**Exercise prompt**
Copy each line below as it stands, but skip any picture it contains.

[Content revision data]
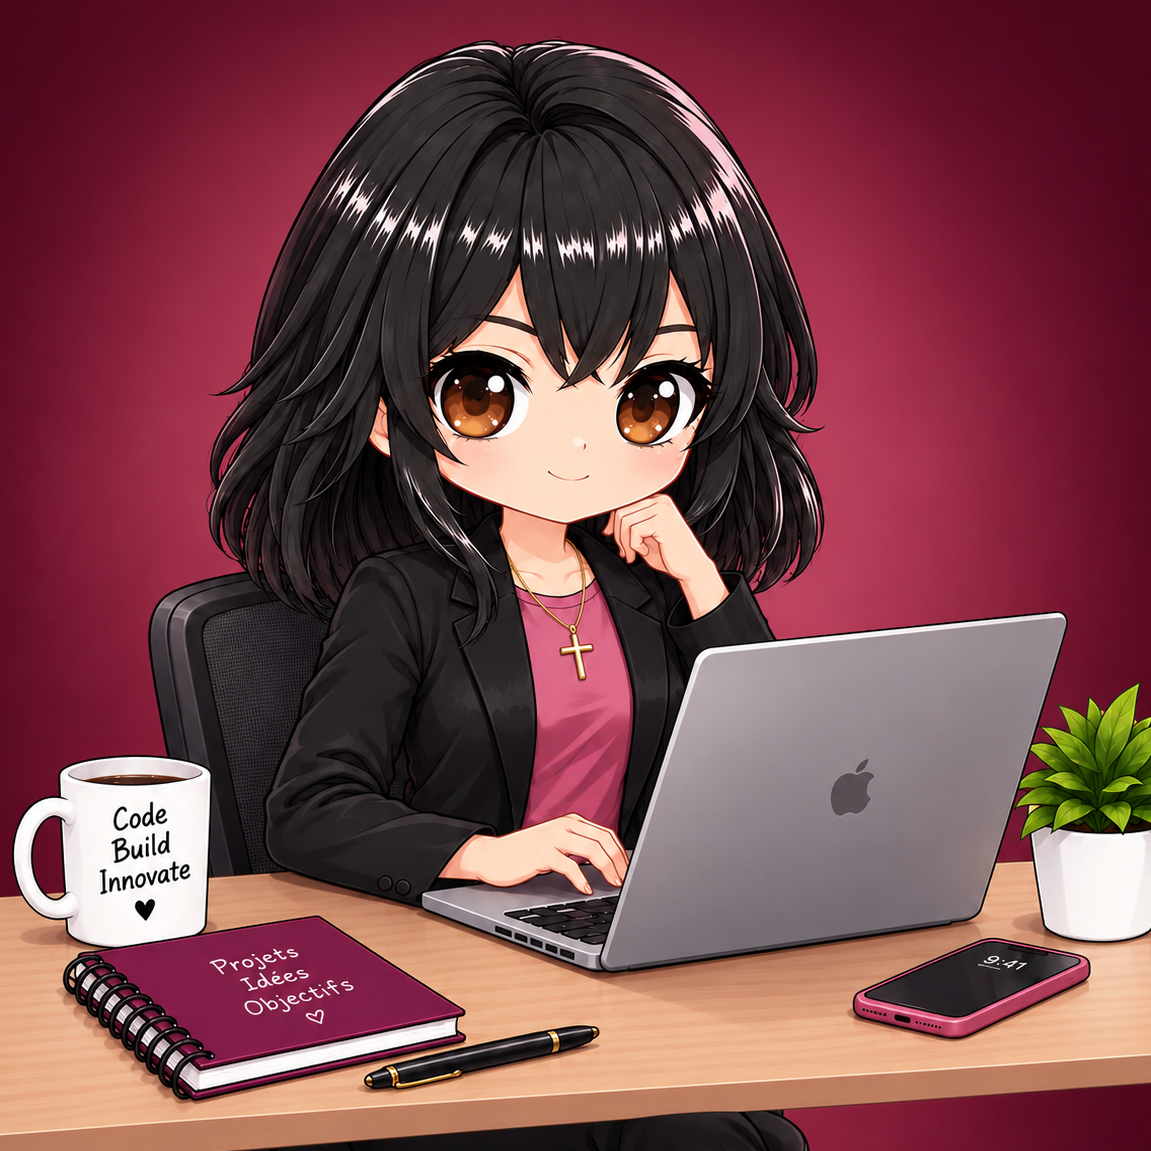
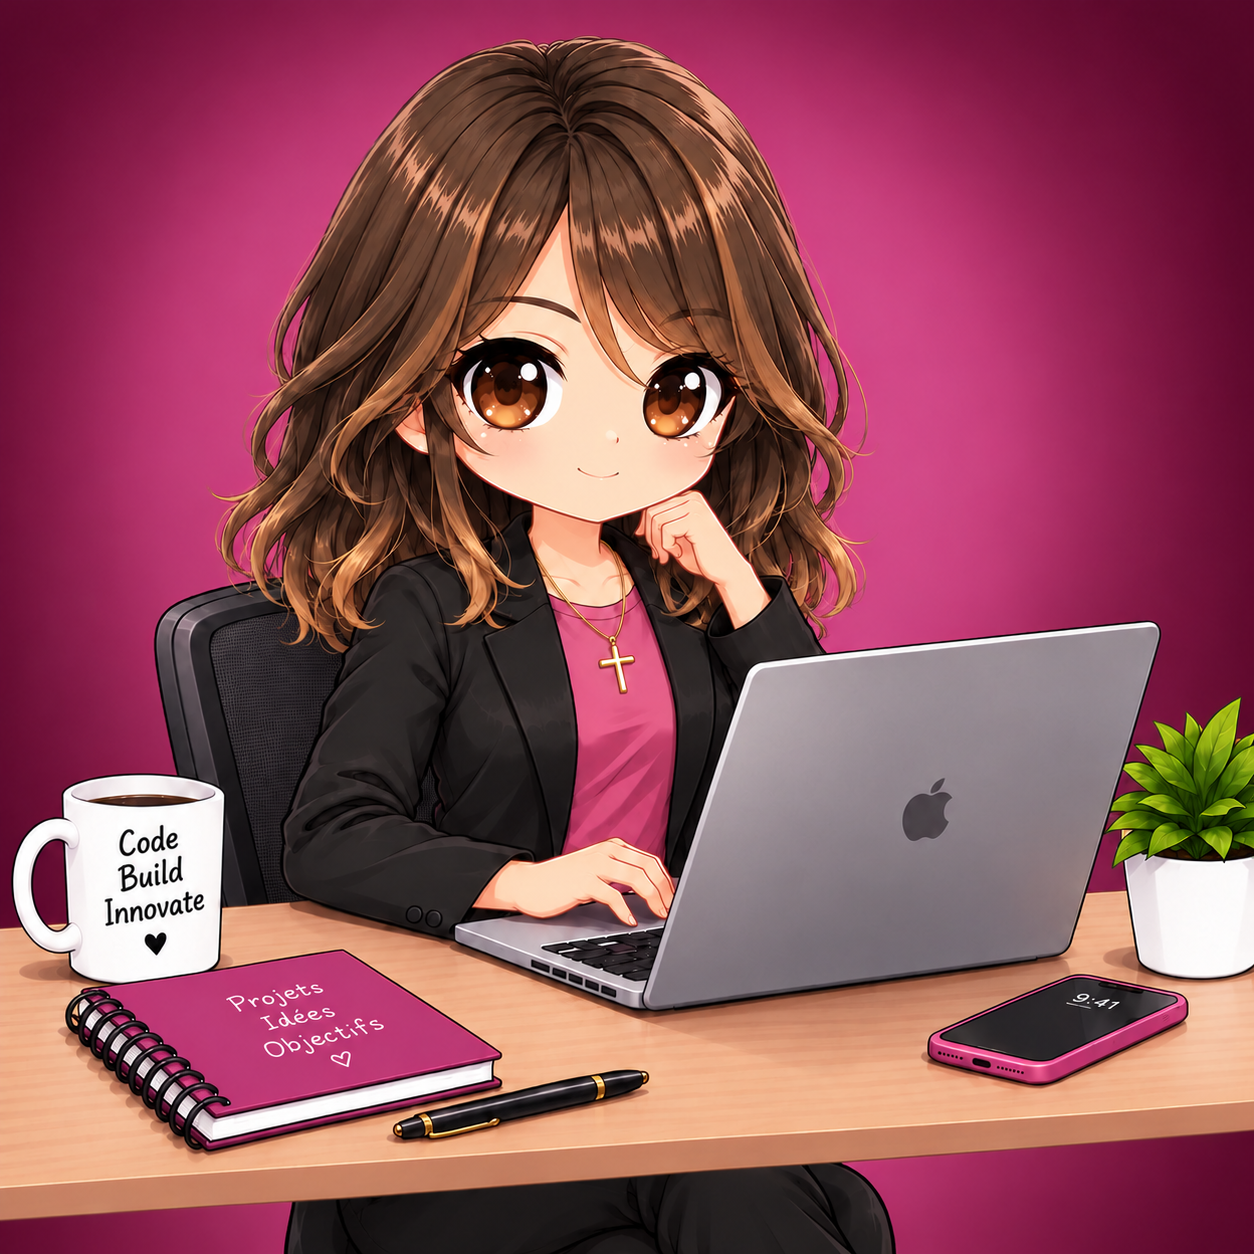
update image and colors

diff --git a/README.md b/README.md
@@ -1,6 +1,6 @@
  <div align="center">
 
-<img src="https://capsule-render.vercel.app/api?type=waving&color=6d071a&height=200&section=header&text=Priscilla%20MEZOUAR&fontSize=45&fontColor=ffffff&animation=fadeIn" width="100%" alt="Bannière Priscilla Mezouar" />
+<img src="https://capsule-render.vercel.app/api?type=waving&color=b4377e&height=200&section=header&text=Priscilla%20MEZOUAR&fontSize=45&fontColor=ffffff&animation=fadeIn" width="100%" alt="Bannière Priscilla Mezouar" />
 
 <img src="./priscilla-mezouar.png" width="200" alt="Portrait de Priscilla Mezouar" />
 
@@ -125,7 +125,7 @@ Mon objectif : continuer à renforcer mes compétences techniques pour concevoir
 Vous souhaitez échanger autour du développement web, d'un projet ou d'une opportunité professionnelle ? N'hésitez pas à me contacter !
 
 [![LinkedIn](https://img.shields.io/badge/LinkedIn-0A66C2?style=for-the-badge&logo=linkedin&logoColor=white)](https://linkedin.com/in/pmezouar)
-[![Email](https://img.shields.io/badge/Email-6d071a?style=for-the-badge&logo=gmail&logoColor=white)](mailto:mezouar.priscilla@gmail.com)
+[![Email](https://img.shields.io/badge/Email-b4377e?style=for-the-badge&logo=gmail&logoColor=white)](mailto:mezouar.priscilla@gmail.com)
 
 ---
 
@@ -133,9 +133,9 @@ Vous souhaitez échanger autour du développement web, d'un projet ou d'une oppo
 
 <div align="center">
 
-<img src="https://github-readme-stats.shion.dev/api?username=pmezouar&show_icons=true&bg_color=6d071a&title_color=a98941&text_color=ffffff&icon_color=a98941&border_color=6d071a&hide_border=false" alt="Statistiques GitHub de Priscilla" />
+<img src="https://github-readme-stats.shion.dev/api?username=pmezouar&show_icons=true&bg_color=b4377e&title_color=a98941&text_color=ffffff&icon_color=a98941&border_color=b4377e&hide_border=false" alt="Statistiques GitHub de Priscilla" />
 
-<img src="https://github-readme-stats.shion.dev/api/top-langs/?username=pmezouar&layout=compact&bg_color=6d071a&title_color=a98941&text_color=ffffff&border_color=6d071a&hide_border=false" alt="Langages les plus utilisés sur GitHub" />
+<img src="https://github-readme-stats.shion.dev/api/top-langs/?username=pmezouar&layout=compact&bg_color=b4377e&title_color=a98941&text_color=ffffff&border_color=b4377e&hide_border=false" alt="Langages les plus utilisés sur GitHub" />
 
 </div>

**Finished task**
update image and colors

diff --git a/README.md b/README.md
@@ -1,6 +1,6 @@
  <div align="center">
 
-<img src="https://capsule-render.vercel.app/api?type=waving&color=6d071a&height=200&section=header&text=Priscilla%20MEZOUAR&fontSize=45&fontColor=ffffff&animation=fadeIn" width="100%" alt="Bannière Priscilla Mezouar" />
+<img src="https://capsule-render.vercel.app/api?type=waving&color=b4377e&height=200&section=header&text=Priscilla%20MEZOUAR&fontSize=45&fontColor=ffffff&animation=fadeIn" width="100%" alt="Bannière Priscilla Mezouar" />
 
 <img src="./priscilla-mezouar.png" width="200" alt="Portrait de Priscilla Mezouar" />
 
@@ -125,7 +125,7 @@ Mon objectif : continuer à renforcer mes compétences techniques pour concevoir
 Vous souhaitez échanger autour du développement web, d'un projet ou d'une opportunité professionnelle ? N'hésitez pas à me contacter !
 
 [![LinkedIn](https://img.shields.io/badge/LinkedIn-0A66C2?style=for-the-badge&logo=linkedin&logoColor=white)](https://linkedin.com/in/pmezouar)
-[![Email](https://img.shields.io/badge/Email-6d071a?style=for-the-badge&logo=gmail&logoColor=white)](mailto:mezouar.priscilla@gmail.com)
+[![Email](https://img.shields.io/badge/Email-b4377e?style=for-the-badge&logo=gmail&logoColor=white)](mailto:mezouar.priscilla@gmail.com)
 
 ---
 
@@ -133,9 +133,9 @@ Vous souhaitez échanger autour du développement web, d'un projet ou d'une oppo
 
 <div align="center">
 
-<img src="https://github-readme-stats.shion.dev/api?username=pmezouar&show_icons=true&bg_color=6d071a&title_color=a98941&text_color=ffffff&icon_color=a98941&border_color=6d071a&hide_border=false" alt="Statistiques GitHub de Priscilla" />
+<img src="https://github-readme-stats.shion.dev/api?username=pmezouar&show_icons=true&bg_color=b4377e&title_color=a98941&text_color=ffffff&icon_color=a98941&border_color=b4377e&hide_border=false" alt="Statistiques GitHub de Priscilla" />
 
-<img src="https://github-readme-stats.shion.dev/api/top-langs/?username=pmezouar&layout=compact&bg_color=6d071a&title_color=a98941&text_color=ffffff&border_color=6d071a&hide_border=false" alt="Langages les plus utilisés sur GitHub" />
+<img src="https://github-readme-stats.shion.dev/api/top-langs/?username=pmezouar&layout=compact&bg_color=b4377e&title_color=a98941&text_color=ffffff&border_color=b4377e&hide_border=false" alt="Langages les plus utilisés sur GitHub" />
 
 </div>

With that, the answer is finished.